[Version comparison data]
>>>
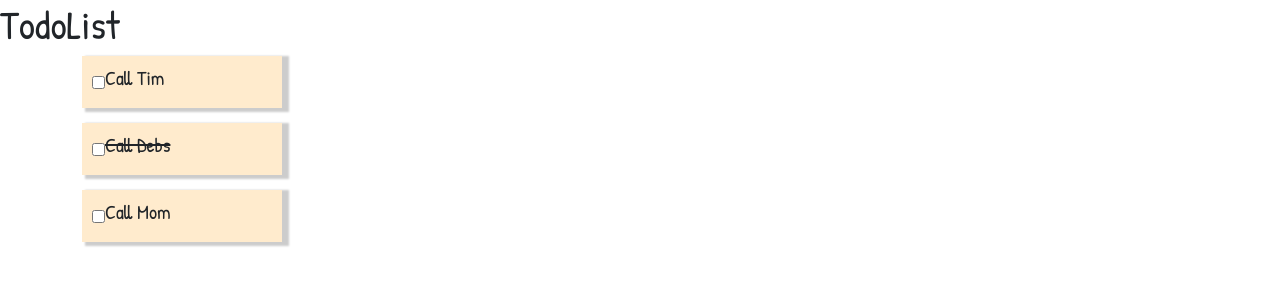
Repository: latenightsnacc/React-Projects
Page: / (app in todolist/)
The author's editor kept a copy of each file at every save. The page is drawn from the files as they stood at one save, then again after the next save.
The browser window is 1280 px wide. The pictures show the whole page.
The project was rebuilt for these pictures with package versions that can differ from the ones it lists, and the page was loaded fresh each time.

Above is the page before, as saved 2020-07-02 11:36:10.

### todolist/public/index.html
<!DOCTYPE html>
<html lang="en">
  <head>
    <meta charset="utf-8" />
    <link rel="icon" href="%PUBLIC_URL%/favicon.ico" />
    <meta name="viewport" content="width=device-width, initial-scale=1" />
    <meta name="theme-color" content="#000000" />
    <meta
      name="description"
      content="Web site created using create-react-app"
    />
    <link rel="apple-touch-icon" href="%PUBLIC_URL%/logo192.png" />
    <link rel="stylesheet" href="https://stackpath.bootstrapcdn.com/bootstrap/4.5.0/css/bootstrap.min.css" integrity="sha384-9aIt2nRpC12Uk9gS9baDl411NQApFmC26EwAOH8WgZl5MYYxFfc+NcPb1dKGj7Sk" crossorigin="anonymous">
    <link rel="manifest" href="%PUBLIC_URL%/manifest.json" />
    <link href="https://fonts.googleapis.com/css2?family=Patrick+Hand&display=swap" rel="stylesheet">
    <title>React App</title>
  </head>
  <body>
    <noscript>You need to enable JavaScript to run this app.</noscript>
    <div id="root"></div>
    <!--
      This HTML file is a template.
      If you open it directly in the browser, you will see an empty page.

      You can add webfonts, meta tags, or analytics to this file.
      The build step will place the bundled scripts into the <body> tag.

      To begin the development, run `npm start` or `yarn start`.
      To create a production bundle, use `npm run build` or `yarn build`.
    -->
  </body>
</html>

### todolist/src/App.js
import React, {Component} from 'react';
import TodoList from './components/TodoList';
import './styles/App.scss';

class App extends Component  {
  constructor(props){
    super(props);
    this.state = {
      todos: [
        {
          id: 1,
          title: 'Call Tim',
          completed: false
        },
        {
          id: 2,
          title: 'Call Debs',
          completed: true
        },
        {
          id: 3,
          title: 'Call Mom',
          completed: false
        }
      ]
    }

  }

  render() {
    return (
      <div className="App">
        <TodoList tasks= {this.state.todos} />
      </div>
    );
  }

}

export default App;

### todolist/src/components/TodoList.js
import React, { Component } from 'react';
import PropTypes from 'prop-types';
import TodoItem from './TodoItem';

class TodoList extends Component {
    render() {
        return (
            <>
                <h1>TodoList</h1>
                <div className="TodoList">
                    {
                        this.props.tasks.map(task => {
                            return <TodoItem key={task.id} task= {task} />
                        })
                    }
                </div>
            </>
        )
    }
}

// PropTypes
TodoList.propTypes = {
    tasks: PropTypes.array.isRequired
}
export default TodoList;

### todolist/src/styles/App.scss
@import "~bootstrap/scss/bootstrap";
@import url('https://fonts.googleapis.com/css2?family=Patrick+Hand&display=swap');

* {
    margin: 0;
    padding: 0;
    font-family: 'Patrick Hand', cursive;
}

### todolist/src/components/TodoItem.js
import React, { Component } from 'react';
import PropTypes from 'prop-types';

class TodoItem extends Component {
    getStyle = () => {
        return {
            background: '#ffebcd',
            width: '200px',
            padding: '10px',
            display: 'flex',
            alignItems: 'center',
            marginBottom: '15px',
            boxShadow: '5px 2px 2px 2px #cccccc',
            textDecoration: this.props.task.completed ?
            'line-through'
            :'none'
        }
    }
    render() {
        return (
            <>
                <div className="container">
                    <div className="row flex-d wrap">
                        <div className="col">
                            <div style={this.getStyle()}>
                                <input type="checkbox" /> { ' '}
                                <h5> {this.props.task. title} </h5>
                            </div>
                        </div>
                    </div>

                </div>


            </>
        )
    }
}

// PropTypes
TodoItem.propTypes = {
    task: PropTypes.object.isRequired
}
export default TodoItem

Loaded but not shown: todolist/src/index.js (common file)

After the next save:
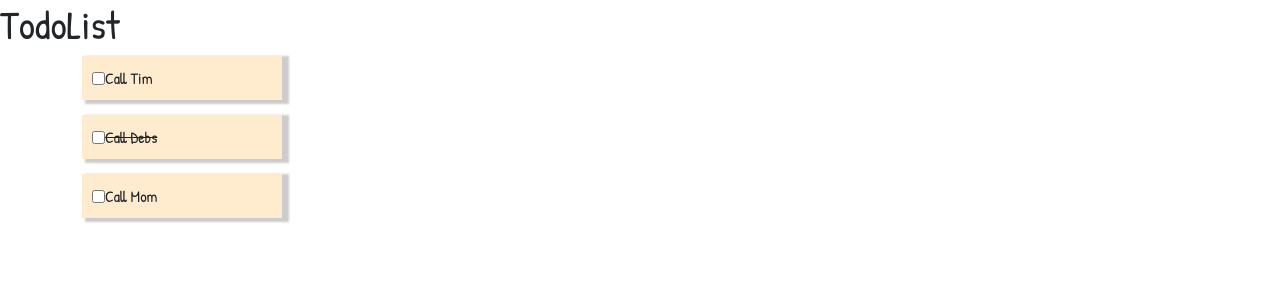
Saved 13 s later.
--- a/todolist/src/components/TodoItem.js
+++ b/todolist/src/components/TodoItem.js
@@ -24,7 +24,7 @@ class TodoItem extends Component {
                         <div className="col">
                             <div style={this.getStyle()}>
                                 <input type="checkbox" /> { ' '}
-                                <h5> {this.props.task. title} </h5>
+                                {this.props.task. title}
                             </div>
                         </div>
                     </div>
<<<
TASK STATEMENT -> List the lines of the records where "className" occurs.

ANSWER FOR THE TASK ->
      <div className="App">
                <div className="TodoList">
                <div className="container">
                    <div className="row flex-d wrap">
                        <div className="col">
                         <div className="col">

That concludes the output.